|Older Consumers Have Fewer Places to Turn to for Help|
This article appeared in the NCCC newsletter, dated January 2007.
Older consumers have been increasing their debt loads at a time of life when debt is especially burdensome and fraught with peril. While older consumers still tend to hold less credit card debt than younger consumers, the elders are catching up. Not surprisingly, elders are also filing bankruptcy in record numbers.
NCLC’s report, “The Life and Debt Cycle Part Two: Finding Help for Older Consumers with Credit Card Debt” includes original survey research on the types of programs and resources available to help older consumers with credit card debt. The reports were funded by a grant from the Retirement Research Foundation.

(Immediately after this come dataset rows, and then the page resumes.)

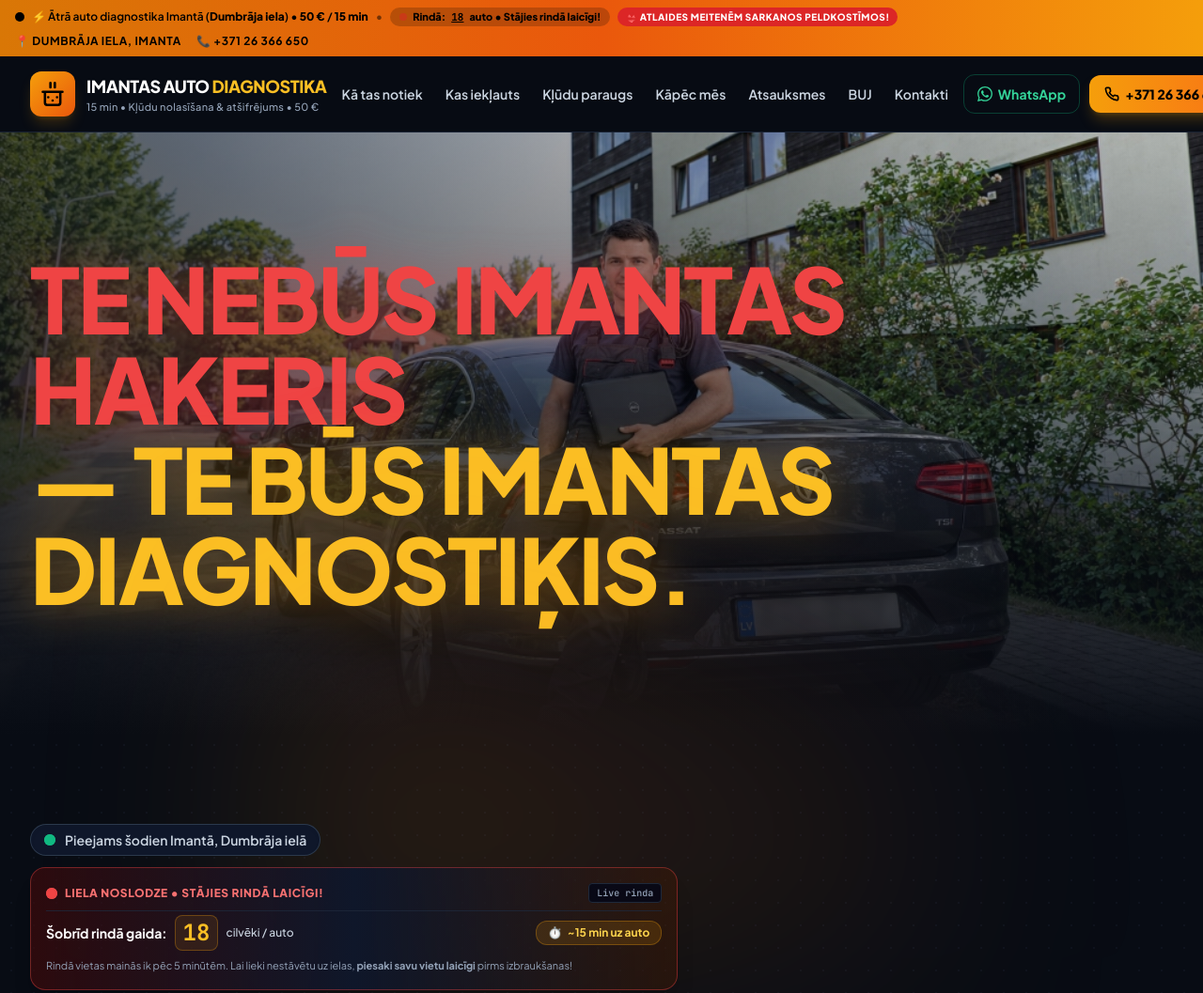
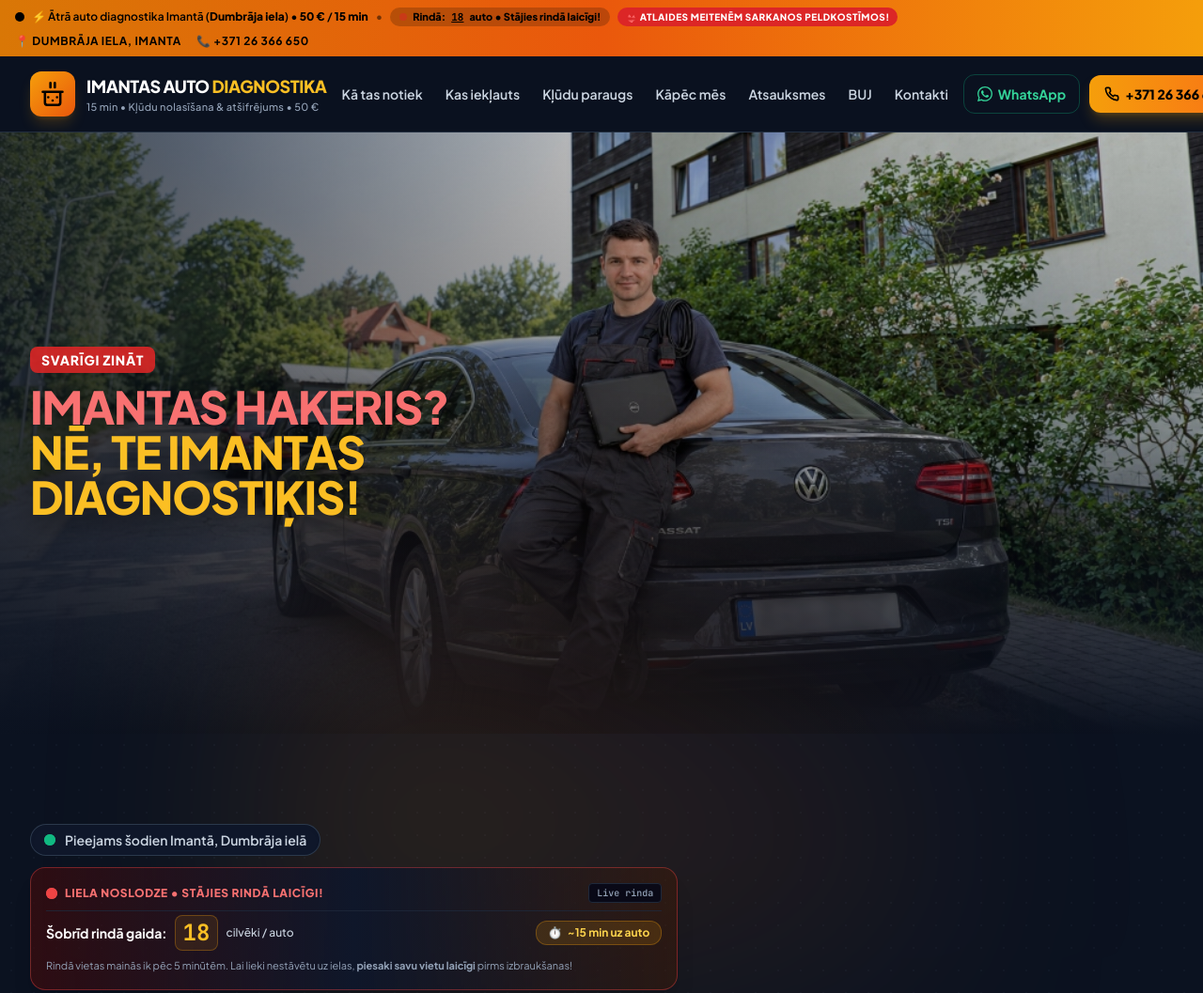
Before and after one commit to agrism/imantas-diagnostika, a website built with Vite: page index.html in a window 1280 px wide. Shown: the top 1057 px of the page at 94% size. Built offline with nearby package versions, Linux system fonts and the light colour scheme.

Commit message:
Save dark theme before light theme refactor

```diff
--- a/index.html
+++ b/index.html
@@ -33,7 +33,7 @@
               orange: '#ff6b00',
               cyan: '#06b6d4',
               emerald: '#10b981',
-              dark: '#080c14',
+              dark: '#0f172a',
               card: '#0f172a',
               border: '#1e293b'
             }
@@ -60,7 +60,7 @@
 
   <link rel="stylesheet" href="./style.css">
 </head>
-<body class="bg-[#080c14] text-slate-100 font-sans antialiased selection:bg-amber-500 selection:text-black min-h-screen flex flex-col pb-24 md:pb-0">
+<body class="bg-[#0b1220] text-slate-100 font-sans antialiased selection:bg-amber-500 selection:text-black min-h-screen flex flex-col pb-24 md:pb-0">
 
   <!-- Top Announcement Bar -->
   <aside aria-label="Paziņojums" class="bg-gradient-to-r from-amber-600 via-orange-600 to-amber-500 text-black text-xs font-semibold py-2 px-4 shadow-md overflow-hidden">
@@ -85,7 +85,7 @@
   </aside>
 
   <!-- Navigation -->
-  <header class="sticky top-0 z-40 backdrop-blur-xl bg-[#080c14]/95 border-b border-slate-800/80 transition-all">
+  <header class="sticky top-0 z-40 backdrop-blur-xl bg-[#0b1220]/95 border-b border-slate-700/60 transition-all">
     <div class="max-w-7xl mx-auto px-4 sm:px-6 lg:px-8 h-20 flex items-center justify-between gap-4">
 
       <!-- Logo -->
@@ -175,18 +175,23 @@
           class="w-full h-[50vh] sm:h-[60vh] md:h-[70vh] lg:h-[80vh] object-cover object-center"
           loading="eager"
         />
-        <!-- Dark gradient overlay -->
-        <div class="absolute inset-0 bg-gradient-to-t from-[#080c14] via-[#080c14]/40 to-transparent"></div>
-        <div class="absolute inset-0 bg-gradient-to-r from-[#080c14]/70 to-transparent"></div>
+        <!-- Lighter gradient overlay so master and background are brighter -->
+        <div class="absolute inset-0 bg-gradient-to-t from-[#0b1220] via-black/20 to-transparent"></div>
+        <div class="absolute inset-0 bg-gradient-to-r from-[#0b1220]/80 via-black/25 to-transparent"></div>
 
-        <!-- Big Slogan Overlay -->
+        <!-- Slogan Overlay (adjusted size so it doesn't cover master) -->
         <div class="absolute inset-0 flex items-center justify-start">
           <div class="max-w-7xl mx-auto px-4 sm:px-6 lg:px-8 w-full">
-            <h2 class="text-3xl sm:text-5xl md:text-6xl lg:text-7xl xl:text-8xl font-black uppercase leading-[1.05] tracking-tight max-w-4xl">
-              <span class="text-red-500 drop-shadow-[0_4px_24px_rgba(239,68,68,0.4)]">Te nebūs Imantas hakeris</span>
-              <br/>
-              <span class="text-amber-400 drop-shadow-[0_4px_24px_rgba(245,158,11,0.4)]">— te būs Imantas diagnostiķis.</span>
-            </h2>
+            <div class="max-w-2xl">
+              <span class="inline-block px-3 py-1 rounded-lg bg-red-600/90 text-white font-black text-xs sm:text-sm uppercase tracking-wider mb-2 sm:mb-3 shadow-lg">
+                Svarīgi zināt
+              </span>
+              <h2 class="text-2xl sm:text-4xl md:text-5xl font-black uppercase leading-tight tracking-tight drop-shadow-[0_4px_16px_rgba(0,0,0,0.8)]">
+                <span class="text-red-400">Imantas hakeris?</span>
+                <br/>
+                <span class="text-amber-400">NĒ, te Imantas diagnostiķis!</span>
+              </h2>
+            </div>
           </div>
         </div>
       </div>
@@ -833,7 +838,7 @@
     </section>
 
     <!-- SECTION: PROMO MARKETING BANNER (GIRLS, FLAGS, BALLOONS) -->
-    <section class="py-12 bg-gradient-to-b from-[#0b101c] via-[#080c14] to-[#0b101c] border-b border-slate-800 overflow-hidden relative">
+    <section class="py-12 bg-gradient-to-b from-[#111a2e] via-[#0b1220] to-[#111a2e] border-b border-slate-700/60 overflow-hidden relative">
       <div class="max-w-7xl mx-auto px-4 sm:px-6 lg:px-8">
 
         <div class="rounded-3xl bg-slate-900/90 border border-amber-500/30 overflow-hidden shadow-2xl grid lg:grid-cols-12 gap-0 items-center">
@@ -1001,7 +1006,7 @@
     </section>
 
     <!-- SECTION: KLIENTU ATSAUKSMES (9342 ATSAUKSMES AR INFINITE SCROLL) -->
-    <section id="atsauksmes" class="py-16 md:py-24 bg-[#080c14] border-t border-slate-800/80">
+    <section id="atsauksmes" class="py-16 md:py-24 bg-[#0b1220] border-t border-slate-700/60">
       <div class="max-w-7xl mx-auto px-4 sm:px-6 lg:px-8">
 
         <div class="text-center max-w-3xl mx-auto space-y-4 mb-12">
--- a/style.css
+++ b/style.css
@@ -2,8 +2,8 @@
 
 @layer base {
   body {
-    background-color: #080c14;
-    color: #f1f5f9;
+    background-color: #0b1220;
+    color: #f8fafc;
     font-family: 'Plus Jakarta Sans', -apple-system, BlinkMacSystemFont, "Segoe UI", Roboto, sans-serif;
   }
 }
```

Part Two of the report includes a survey of state departments on Aging, Area Agencies on Aging, state AARP offices, and senior centers to evaluate the types of credit and debt-related services they offer. The report concludes that the elder assistance network does not offer much financial counseling assistance to elders beyond bill paying. Many refer elders to outside agencies. The top referral, by far, was to credit counseling agencies. This is striking given the serious problems with the credit counseling industry in recent years. It also indicates the potential for legitimate credit counseling agencies to help fill the gap in debt and credit assistance services for older consumers. The report contains recommended policy fixes to help develop comprehensive and effective programs.
“This report highlights the gaps in targeted assistance for older consumers with credit card debt” says the report’s co-author and NCLC staff attorney Deanne Loonin. “Because there is little margin for error with older populations, it is critical to help elders find effective assistance as early in the process as possible.”
The report includes an extensive survey of reputable credit counseling agencies to assess the types of services they offer and whether those services are targeted for older consumers.
The agencies in the survey reported that elders comprise a significant portion of their clients, an average of 20 percent. Eighty-seven percent of the survey respondents noted that these numbers have increased in the past five years.
The detailed policy recommendations in the report are aimed at improving the types of elder-focused services offered by the traditional elder assistance network and by credit counseling agencies. Further recommendations call on credit counseling agencies and creditors to expand the types of concessions and programs they offer to consumers in trouble, including principal reduction plans in certain circumstances. However, attempts to find out more about the programs offered directly by creditors were stymied by major creditors’ refusal to speak publicly about credit card loss mitigation policies.